Where does “supply and demand” end and “rip off prices” begin?

Our esteemed Minister for Trade, Enterprise and (rising un)Employment has promised to get to the bottom of our high prices being suffered by Irish consumers. I thought this was the reason he set up the National Consumer Agency a number of years ago. Are they unsuccessful at what they’re supposed to be doing, or as suggested by our friend Leo, is he stalling for time? But why would he be stalling for time? Waiting for prices to fall on their own?

According to this breakingnews.ie item:

Minister for Enterprise Micheál Martin is promising further investigation into why Irish consumers continue to pay higher prices for essential goods and services than their EU counterparts.

Mr Martin was speaking about a new Forfas report on the effects of the EU single market.

The report says that, while the single market has benefited business and trade, Irish consumers have been left with some of the highest prices in the EU.

Maybe he could listen to Dermott Jewell, Chief Executive of the Consumer Association of Ireland. Mr. Jewell was today quoted in an Irish Independent article referring to the cost of roses for Valentines Day – reported doubling in price compared to every other day.

Faced with the issue of retailers increasing their prices, Mr.Jewell responded “The distributors put it back to the growers and there is a bit of truth in that but, let’s be honest, every single person on that chain is trying to make as much money as they can.”

And more crucially, “It’s seen as an opportunity to extract as much money from the Irish consumer as possible,” he added.

And why do retailers do that? Because they can maybe? Because no matter what the price charged, Irish consumers will unquestioningly hand over the cash? The Indo article above is a good example.

Without seeing the direct comparison myself, how many people could really tell the difference between 12 €120 roses from a specialist florist in a vase compared to 12 €30 roses from Dunnes? So why spend the extra €90? Convenience? Snobbery? Or do some people show their love purely through monetary expenditure? Any way you look at it, it’s the consumers choice to pay that extra €90, so they’re not really in a strong position to complain – especially when there are valid and cheaper alternatives available.

If consumers don’t pay the specialist florist €120 for 12 roses, they won’t sell them. If a florist isn’t selling roses, they’ll have to do something – stop selling roses, or drop the prices to attract customers. As the Indo article says, it’s simple supply and demand.

We shouldn’t be only slagging off Irish retailers for the high prices they’re charging. We should also be slagging off all the Irish consumers who are stupid enough to spend such high prices and create demand at these high prices – thereby causing the rest of us to have to pay these prices as well.
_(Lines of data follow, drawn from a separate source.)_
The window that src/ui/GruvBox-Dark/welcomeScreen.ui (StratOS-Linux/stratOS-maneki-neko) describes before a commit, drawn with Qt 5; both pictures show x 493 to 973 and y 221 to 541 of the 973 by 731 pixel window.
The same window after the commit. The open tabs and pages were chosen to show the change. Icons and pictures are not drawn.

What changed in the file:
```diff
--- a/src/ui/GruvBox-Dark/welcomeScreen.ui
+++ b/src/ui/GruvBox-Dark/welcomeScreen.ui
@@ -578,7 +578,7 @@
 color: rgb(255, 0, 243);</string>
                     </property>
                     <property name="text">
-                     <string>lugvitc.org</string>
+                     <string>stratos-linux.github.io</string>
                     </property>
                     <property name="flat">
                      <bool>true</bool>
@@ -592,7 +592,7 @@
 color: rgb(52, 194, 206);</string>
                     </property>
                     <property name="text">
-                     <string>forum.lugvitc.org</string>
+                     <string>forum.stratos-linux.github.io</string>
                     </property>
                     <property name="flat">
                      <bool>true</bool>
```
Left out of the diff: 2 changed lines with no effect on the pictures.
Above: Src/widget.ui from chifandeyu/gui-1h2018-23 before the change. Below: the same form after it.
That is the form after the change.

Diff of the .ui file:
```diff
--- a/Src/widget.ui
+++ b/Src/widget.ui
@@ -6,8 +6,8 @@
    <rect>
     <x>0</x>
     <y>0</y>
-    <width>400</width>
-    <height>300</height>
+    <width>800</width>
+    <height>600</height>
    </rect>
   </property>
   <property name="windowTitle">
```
Share with Others?Tweet about this on TwitterShare on FacebookShare on LinkedInShare on Google+Email this to someonePrint this page

, , , ,

3 Responses to Where does “supply and demand” end and “rip off prices” begin?

  1. dahamsta February 15, 2008 at 13:14 #

    Last year I bought my gf a dozen roses from a good florist, and they cost over €100. When I asked the florist why they were twice as expensive as the last time I bought a dozen roses – I’m a sekrit romantik – she blamed the growers. This year I bought her a dozen from Tesco on Tuesday for €50, which in my opinion are nicer than the ones from the mainstream florists. The gf thinks so too, and it’s she taught me about looking for value so I don’t get accused of being cheap. When the Tesco roses start looking a bit dodgy, I’ll replace them with more out of the balance.

    Sadly, before I’d met the gf, none of this would have occurred to me. I’d just continue buying the expensive ones and bitch about it. We need to think more about end-routing the scams that are running in this country. But of course then we have to wonder about where the cheaper products are coming from. It’s a tricky business.

    adam

  2. waider February 15, 2008 at 16:50 #

    adam:

    a great comment, but I fear you fell at the final hurdle: it’s not a scam if it’s up front and you go ahead and pay anyway. Some would argue it’s not a scam even if it’s *not* up front. If people don’t pay the allegedly rip-off prices they’re being charged, the retailers have no choice but to drop those prices.

  3. dahamsta February 15, 2008 at 17:07 #

    Price fixing is a scam waider. There’s zero doubt in my mind that price fixing is happening in Ireland at levels unseen for decades.

    adam

Leave a Reply

Powered by WordPress. Designed by WooThemes

hit counter